Steel wins battle of Britons
Gemma Steel came out on top in her “cat-and-mouse” game with team-mate Jenny Spink in Saturday’s Bermuda Marathon Weekend elite women’s 10K.
Steel, who has travelled to Bermuda as part of a six-strong England team, finished strongly in a time of 33min 55.64sec, to head a trio of her compatriots across the finish line at the National Stadium.
Jenny Spink came second, closely behind in 34:33.23 while Rebecca Moore was third in 35:41.42.
Steel, the European cross-country champion in 2014, said she aimed to “take the race on” from the start and made her break from Spink at the halfway mark.
“I thought I’d just take the race on and see what I could do, really,” Steel said. “Get the first half in the bank and then just hold on for the win, hopefully.

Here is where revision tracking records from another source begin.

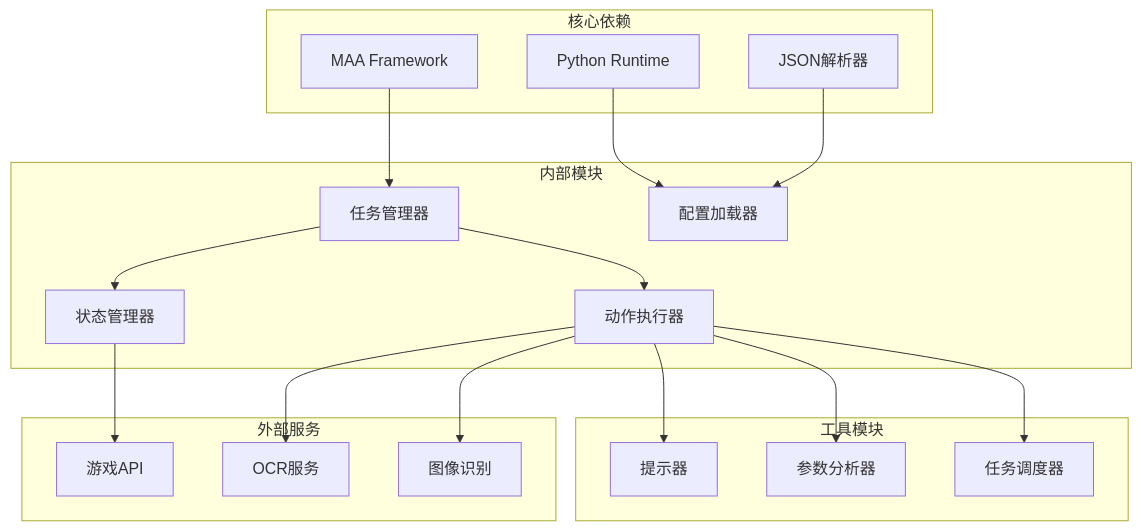
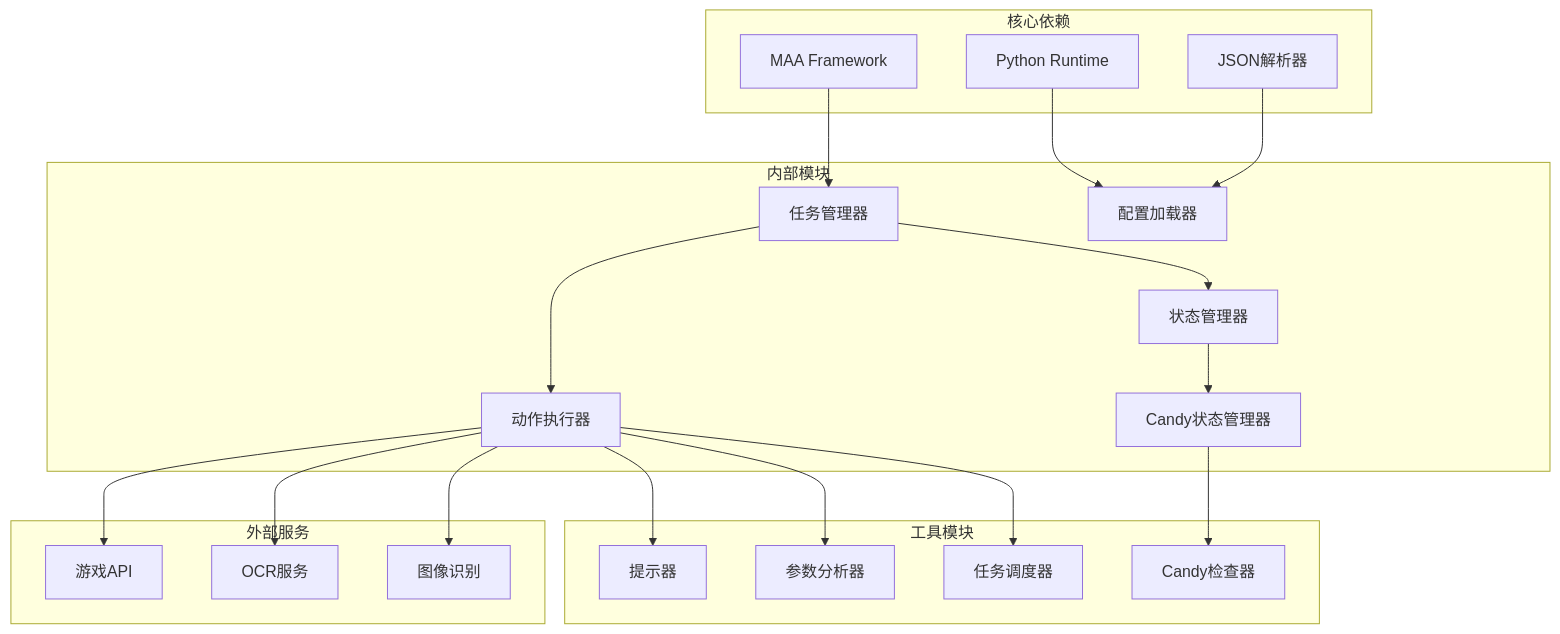
One commit to kqcoxn/MaaDuDuL changed the seventh of 9 diagrams in .qoder/repowiki/zh/content/Daily Purchase Functionality.md. Above: the diagram before and after it, drawn with Mermaid. The commit also changed other lines of this file and 9 other files, not shown here.

````diff
--- a/.qoder/repowiki/zh/content/Daily Purchase Functionality.md
+++ b/.qoder/repowiki/zh/content/Daily Purchase Functionality.md
@@ -286,35 +375,39 @@
 ```mermaid
 graph TB
 subgraph "核心依赖"
 MAAFramework[MAA Framework]
 PythonRuntime[Python Runtime]
 JSONParser[JSON解析器]
 end
 subgraph "内部模块"
 TaskManager[任务管理器]
 ConfigLoader[配置加载器]
 ActionExecutor[动作执行器]
 StateManager[状态管理器]
+CandyStateManager[Candy状态管理器]
 end
 subgraph "工具模块"
 Prompter[提示器]
 ParamAnalyzer[参数分析器]
 Tasker[任务调度器]
+CandyChecker[Candy检查器]
 end
 subgraph "外部服务"
 GameAPI[游戏API]
 OCRService[OCR服务]
 ImageRecognition[图像识别]
 end
 MAAFramework --> TaskManager
 PythonRuntime --> ConfigLoader
 JSONParser --> ConfigLoader
 TaskManager --> ActionExecutor
 TaskManager --> StateManager
 ActionExecutor --> Prompter
 ActionExecutor --> ParamAnalyzer
 ActionExecutor --> Tasker
-StateManager --> GameAPI
+StateManager --> CandyStateManager
+CandyStateManager --> CandyChecker
+ActionExecutor --> GameAPI
 ActionExecutor --> OCRService
 ActionExecutor --> ImageRecognition
 ```
````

“I was brave, I probably could have just held on with Jenny and ran with her for a bit longer, but I just took it out on my own. She was chasing me for a while and I was just looking back over my shoulder and thinking, ‘Oh no, I’ve gone a bit too soon and she’ll probably catch me on the hills. It was a bit cat and mouse, really.
“Jenny had me in her sights and I thought she might have reeled me in, but I managed to hold on well.”
Steel, who was first at the British trials for the European Cross Country Championships two months ago, said the second half of the course was tougher than she expected and took her by surprise.
“I wasn’t expecting it to be as tough up the hills,” said Steel, whose 10K best is 31:26.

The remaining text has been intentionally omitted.